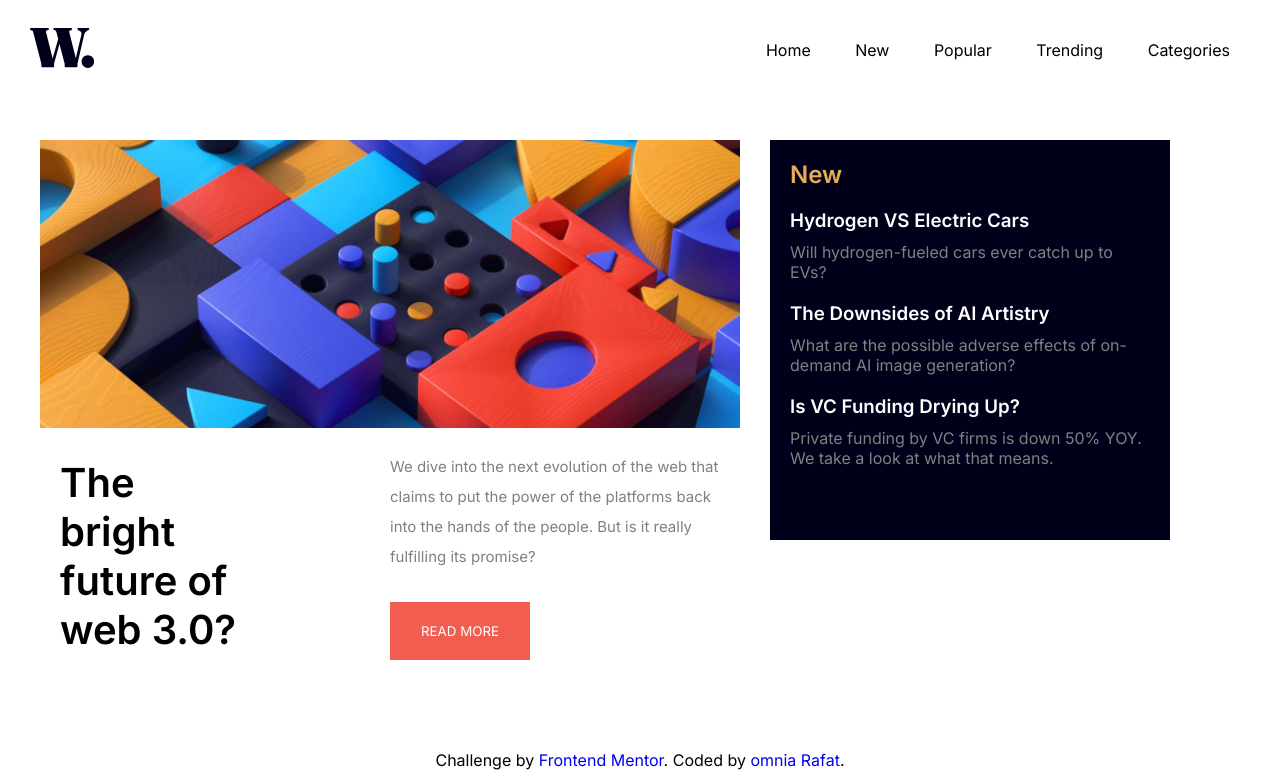
Repository: OmniaRafat232111121/HomePage
Page: index.html
These files come from the project's save history. The page is drawn as it stood at one moment and after a run of saves; the edit follows.
The browser window is 1280 px wide. The pictures show the whole page.

Above is the page before, as saved 2022-12-17 17:19:25.

### index.html
<!DOCTYPE html>
<html lang="en">
<head>
  <meta charset="UTF-8">
  <meta name="viewport" content="width=device-width, initial-scale=1.0"> <!-- displays site properly based on user's device -->

  <link rel="icon" type="image/png" sizes="32x32" href="./assets/images/favicon-32x32.png">

  <title>Frontend Mentor | News homepage</title>
 <link rel="stylesheet" href="style.css">
</head>
<body>
  <!--header start-->
  <header class="header">
    <div class="logo">
      <a href="index.html">
        <img src="./assets/images/logo.svg" alt="image"/>
      </a>
    </div>
    <nav>
      <ul>
        <li href="index.html"><a>Home</a></li>
        <li href="#new"><a>New</a></li>
        <li href="#popular"><a>Popular</a></li>
         <li href="#trending"><a>Trending</a></li>
         <li href="#categories"><a>Categories</a></li>

      </ul>
    </nav>

  </header>
    <!--header ends-->
    <!--home start-->
    <section class="home">
      <div class="container">
        <div class="col-play">
            <img src="./assets/images/image-web-3-desktop.jpg" alt="image"/>
            <div class="content">
              <div class="heading">
                <h1>The bright future of web 3.0?</h1>

              </div>
              <div class="reading">
               <p> We dive into the next evolution of the web that claims to put the power of the platforms back into the hands of the people.
                   But is it really fulfilling its promise?</p>
                 <button>Read More</button>
                  </div>

            </div>
        </div>
        <div class="col-content">
         <div class="new">
         <h2>New</h2>
      <h3><a href="#">Hydrogen VS Electric Cars</a></h3>
      <p>Will hydrogen-fueled cars ever catch up to EVs?</p>
      <h3><a href="#">The Downsides of AI Artistry</a></h3>
      <p>What are the possible adverse effects of on-demand AI image generation?</p>
      <h3><a href="#">Is VC Funding Drying Up?</a></h3>
      <p>Private funding by VC firms is down 50% YOY. We take a look at what that means.</p>

         </div>
        </div>




        <div class="products" id="products">
          <div class="product">
            <div class="image">

            </div>
            <div class="con">

            </div>

          </div>
          <div class="product">

          </div>
          <div class="product">

          </div>

        </div>
      </div>




    </section>
    <!--home end-->
  <div class="attribution">
    Challenge by <a href="https://www.frontendmentor.io?ref=challenge" target="_blank">Frontend Mentor</a>.
    Coded by <a href="#">omnia Rafat</a>.
  </div>
</body>
</html>

### style.css
@import url('https://fonts.googleapis.com/css2?family=Be+Vietnam+Pro:wght@100&family=Inter:wght@100;300;400;500;600&family=Montserrat:wght@400;700&family=Nunito:ital,wght@0,200;0,300;1,200&family=Open+Sans:ital,wght@0,300;0,600;0,700;1,300&family=Poppins:ital,wght@0,200;0,300;0,600;0,800;0,900;1,100;1,200;1,300;1,500&family=Work+Sans:ital,wght@0,100;0,200;0,400;0,500;1,200;1,300&display=swap');
*{
    margin:0;
    padding:0;
    box-sizing: border-box;
    font-family: Inter;
}
ul {
    list-style: none;
}
a{
    text-decoration: none;
}
.header{
    width: 100%;
    height:100px;
    display:flex;
    align-items: center;
    justify-content: space-between;
    padding:30px;
}
.header nav ul li{
    display: inline-block;
    padding:20px;
}
/*home*/
.home{
    padding:40px;
}
.container{
   display: grid;
    grid-template-columns: 700px 60px;
    gap: 30px;


}
.col-play{
    flex-basis: 80%;
}
.col-play img{
    max-width: 100%;
    width:100%;
}
.content{
    display:flex;
    align-items: center;
    justify-content: space-between;
    padding:20px;
}
.heading{
    flex-basis: 50%;
}
.heading h1{
    width:60%;
    font-size: 40px;
    font-weight: bold;
}
.reading{
    flex-basis: 50%;
}
.reading button{
    color:white;
    margin-top: 30px;
    background-color:hsl(5, 85%, 63%);
    border:1px solid transparent;
    padding:20px 30px ;
    text-transform: uppercase;
    display:block;
}
.reading button:hover{
color:hsl(5, 85%, 63%);
background-color: #000;
}
.reading p{
    color:hsl(0, 0%, 50%);
    line-height:2;
    font-size: 15px;
}
.col-content{
    flex-basis: 20%;
}
.new{
    width:400px;
    height:400px;
    background-color: hsl(240, 100%, 5%);
    color:#fff;
    padding:20px;
}

.new h2{
    color:hsl(35, 77%, 62%);
}
.new h3 a{
    color:#fff;
    padding-top: 20px;

}
.new h3{
    margin-top: 20px;
}
.new p{
    color:hsl(0, 0%, 50%);
    margin-top: 10px;
}
.attribution{
    text-align: center;
}

After the next 2 saves:
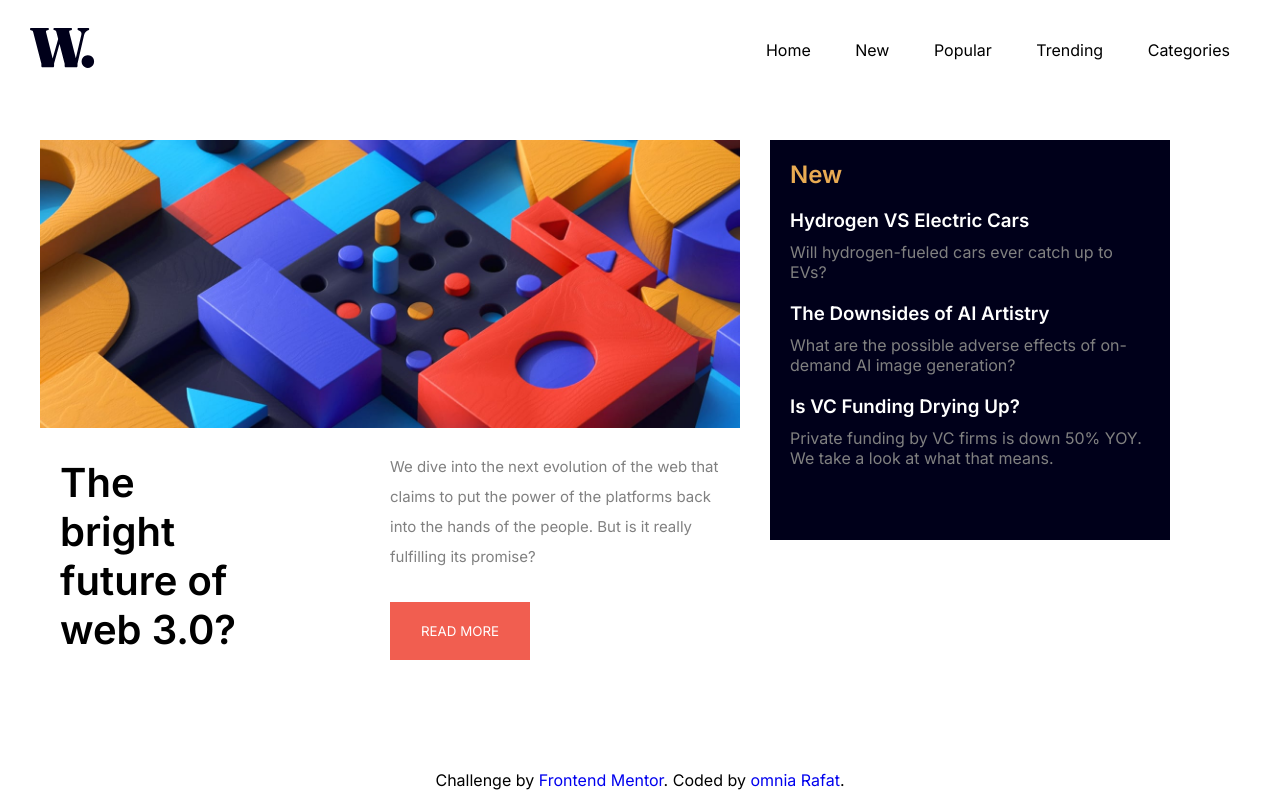
The 2 saves are shown as one change because they came seconds apart.
The last was saved 10 s later.
--- a/index.html
+++ b/index.html
@@ -67,7 +67,7 @@
         <div class="products" id="products">
           <div class="product">
             <div class="image">
-
+            <img/>
             </div>
             <div class="con">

__HOW TO COMPLETE THIS TASK__
What lines above hold the word "color"? List them all.

__ANSWER FOR THIS EXERCISE__
    color:white;
    background-color:hsl(5, 85%, 63%);
color:hsl(5, 85%, 63%);
background-color: #000;
    color:hsl(0, 0%, 50%);
    background-color: hsl(240, 100%, 5%);
    color:#fff;
    color:hsl(35, 77%, 62%);
    color:#fff;
    color:hsl(0, 0%, 50%);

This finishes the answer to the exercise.